◆ **Requirement**:
For this item, repeat the material exactly while omitting its pictures.

◆ **Records for processing**:
# # # #

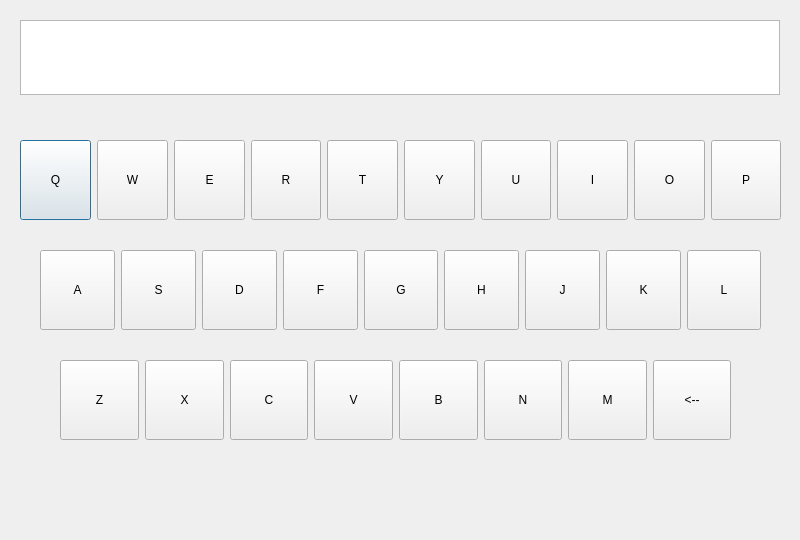
This is softkeyboard.ui in ICEDustpan/AVD-Qt-Tool as Qt 5 draws it before an edit. The edited form follows.
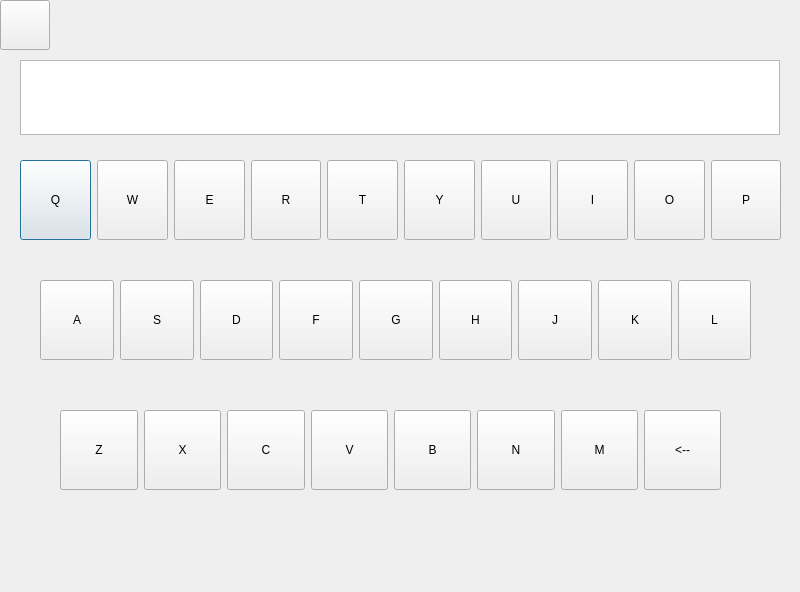
This is the edited form.

Commit message: Soft keyboard add back to main window button

```diff
--- a/softkeyboard.ui
+++ b/softkeyboard.ui
@@ -7,7 +7,7 @@
     <x>0</x>
     <y>0</y>
     <width>800</width>
-    <height>540</height>
+    <height>592</height>
    </rect>
   </property>
   <property name="windowTitle">
@@ -17,7 +17,7 @@
    <property name="geometry">
     <rect>
      <x>20</x>
-     <y>140</y>
+     <y>160</y>
      <width>761</width>
      <height>80</height>
     </rect>
@@ -159,8 +159,8 @@
    <property name="geometry">
     <rect>
      <x>40</x>
-     <y>250</y>
-     <width>721</width>
+     <y>280</y>
+     <width>711</width>
      <height>80</height>
     </rect>
    </property>
@@ -288,7 +288,7 @@
    <property name="geometry">
     <rect>
      <x>20</x>
-     <y>20</y>
+     <y>60</y>
      <width>760</width>
      <height>75</height>
     </rect>
@@ -302,8 +302,8 @@
    <property name="geometry">
     <rect>
      <x>60</x>
-     <y>360</y>
-     <width>671</width>
+     <y>410</y>
+     <width>661</width>
      <height>80</height>
     </rect>
    </property>
@@ -414,6 +414,19 @@
     </item>
    </layout>
   </widget>
+  <widget class="QPushButton" name="bt_quit_softkeyboard">
+   <property name="geometry">
+    <rect>
+     <x>0</x>
+     <y>0</y>
+     <width>50</width>
+     <height>50</height>
+    </rect>
+   </property>
+   <property name="text">
+    <string/>
+   </property>
+  </widget>
  </widget>
  <resources/>
  <connections/>
```
The commit also changes 3 other files.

# # # #

◆ **Output below**:
This is softkeyboard.ui in ICEDustpan/AVD-Qt-Tool as Qt 5 draws it before an edit. The edited form follows.
This is the edited form.

Commit message: Soft keyboard add back to main window button

```diff
--- a/softkeyboard.ui
+++ b/softkeyboard.ui
@@ -7,7 +7,7 @@
     <x>0</x>
     <y>0</y>
     <width>800</width>
-    <height>540</height>
+    <height>592</height>
    </rect>
   </property>
   <property name="windowTitle">
@@ -17,7 +17,7 @@
    <property name="geometry">
     <rect>
      <x>20</x>
-     <y>140</y>
+     <y>160</y>
      <width>761</width>
      <height>80</height>
     </rect>
@@ -159,8 +159,8 @@
    <property name="geometry">
     <rect>
      <x>40</x>
-     <y>250</y>
-     <width>721</width>
+     <y>280</y>
+     <width>711</width>
      <height>80</height>
     </rect>
    </property>
@@ -288,7 +288,7 @@
    <property name="geometry">
     <rect>
      <x>20</x>
-     <y>20</y>
+     <y>60</y>
      <width>760</width>
      <height>75</height>
     </rect>
@@ -302,8 +302,8 @@
    <property name="geometry">
     <rect>
      <x>60</x>
-     <y>360</y>
-     <width>671</width>
+     <y>410</y>
+     <width>661</width>
      <height>80</height>
     </rect>
    </property>
@@ -414,6 +414,19 @@
     </item>
    </layout>
   </widget>
+  <widget class="QPushButton" name="bt_quit_softkeyboard">
+   <property name="geometry">
+    <rect>
+     <x>0</x>
+     <y>0</y>
+     <width>50</width>
+     <height>50</height>
+    </rect>
+   </property>
+   <property name="text">
+    <string/>
+   </property>
+  </widget>
  </widget>
  <resources/>
  <connections/>
```
The commit also changes 3 other files.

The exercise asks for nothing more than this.